→ Task goal:
Wherever a line in the data holds the word "QWidget", pull that line out.

[Dataset excerpts]
********

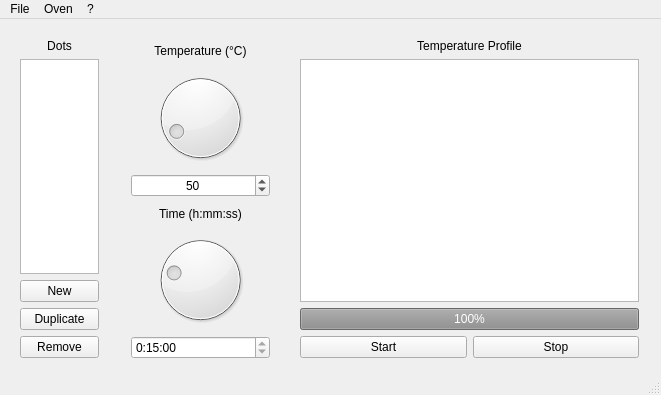
balsini/SmartBluetoothOven, file GUI/mainwindow.ui: the form before one commit.
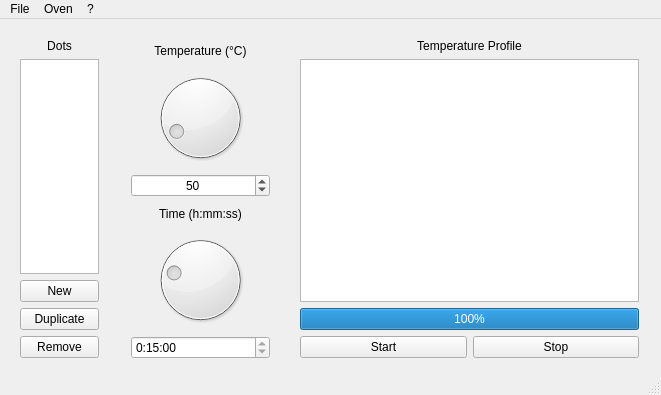
The form after the commit.

Commit message: Completed node management part

```diff
--- a/GUI/mainwindow.ui
+++ b/GUI/mainwindow.ui
@@ -26,7 +26,7 @@
    <string>SmartBluetoothOven</string>
   </property>
   <widget class="QWidget" name="centralWidget">
-   <widget class="QWidget" name="">
+   <widget class="QWidget" name="layoutWidget">
     <property name="geometry">
      <rect>
       <x>289</x>
@@ -35,7 +35,7 @@
       <height>341</height>
      </rect>
     </property>
-    <layout class="QVBoxLayout" name="verticalLayout_3">
+    <layout class="QVBoxLayout" name="verticalLayoutRight">
      <item>
       <widget class="QLabel" name="label_4">
        <property name="text">
@@ -52,7 +52,7 @@
      <item>
       <widget class="QProgressBar" name="progressBar">
        <property name="enabled">
-        <bool>false</bool>
+        <bool>true</bool>
        </property>
        <property name="value">
         <number>100</number>
@@ -79,7 +79,7 @@
      </item>
     </layout>
    </widget>
-   <widget class="QWidget" name="">
+   <widget class="QWidget" name="layoutWidget1">
     <property name="geometry">
      <rect>
       <x>9</x>
@@ -128,7 +128,7 @@
      </item>
     </layout>
    </widget>
-   <widget class="QWidget" name="">
+   <widget class="QWidget" name="layoutWidget2">
     <property name="geometry">
      <rect>
       <x>120</x>
```
Left out of the diff: 153 changed lines with no effect on the pictures. The commit also changes 2 other files.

********

→ Answer section:
   <widget class="QWidget" name="centralWidget">
-   <widget class="QWidget" name="">
+   <widget class="QWidget" name="layoutWidget">
-   <widget class="QWidget" name="">
+   <widget class="QWidget" name="layoutWidget1">
-   <widget class="QWidget" name="">
+   <widget class="QWidget" name="layoutWidget2">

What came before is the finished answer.